The Bank of Ghana spent more than GH¢153 million in 2018 to print the country’s legal tender, the cedi. The figure covers the actual cost of printing the legal tender, agency fees paid to the intermediary firm that supervised the printing process as well as what the central bank describes as other currency expenses.

Speaking to this development on the Jolly Breakfast Show (JBS) on Skyy Power FM, Thursday, Dr. Tandoh said our handling of notes is what forces the apex bank into printing new notes every year.

‘‘There is the need to print new currency notes because the cedi notes spends less time in circulation than the life span of the average currency note and for a number of reasons. Our handling of the cedi notes is quite poor. We sometimes crumble currency notes instead of neatly folding them and this weakens the notes after a while. They can also get defaced when they are exposed to liquid water, oil and other liquid substances. This is what necessitated initiatives like #CareForTheCediCampaign by the Bank of Ghana a few years ago,’’ he said.

He added that while the figures may seem huge, it is as a result of the cost of production and the security of the notes.

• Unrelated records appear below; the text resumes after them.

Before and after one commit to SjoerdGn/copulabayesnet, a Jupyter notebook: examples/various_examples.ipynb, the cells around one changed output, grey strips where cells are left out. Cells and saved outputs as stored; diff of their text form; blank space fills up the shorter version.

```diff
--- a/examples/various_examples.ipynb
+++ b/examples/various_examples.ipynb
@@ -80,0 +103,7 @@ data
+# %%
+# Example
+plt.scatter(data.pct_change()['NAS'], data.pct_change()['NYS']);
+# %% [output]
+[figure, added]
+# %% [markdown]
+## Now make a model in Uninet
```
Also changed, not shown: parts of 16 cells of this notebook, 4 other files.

‘’The cost if the printing material, the security features and other associated costs are key determinants in how much the apex bank spends on replacing lost and defaced currency notes. So it is generally expensive to print them. It is worth pointing out that Ghana spends less in printing than other countries do and it is because we print less notes than they do,’’ he told Samuel Kojo Brace on the JBS.

The central bank’s 2018 annual report indicated that the total cost of printing was around GH¢146.7 million, agency fees summed up to GH¢2 million and over GH¢4 million spent on other unclassified expenses.

Story: Victor Atsu Tamakloe/Skyy News/Takoradi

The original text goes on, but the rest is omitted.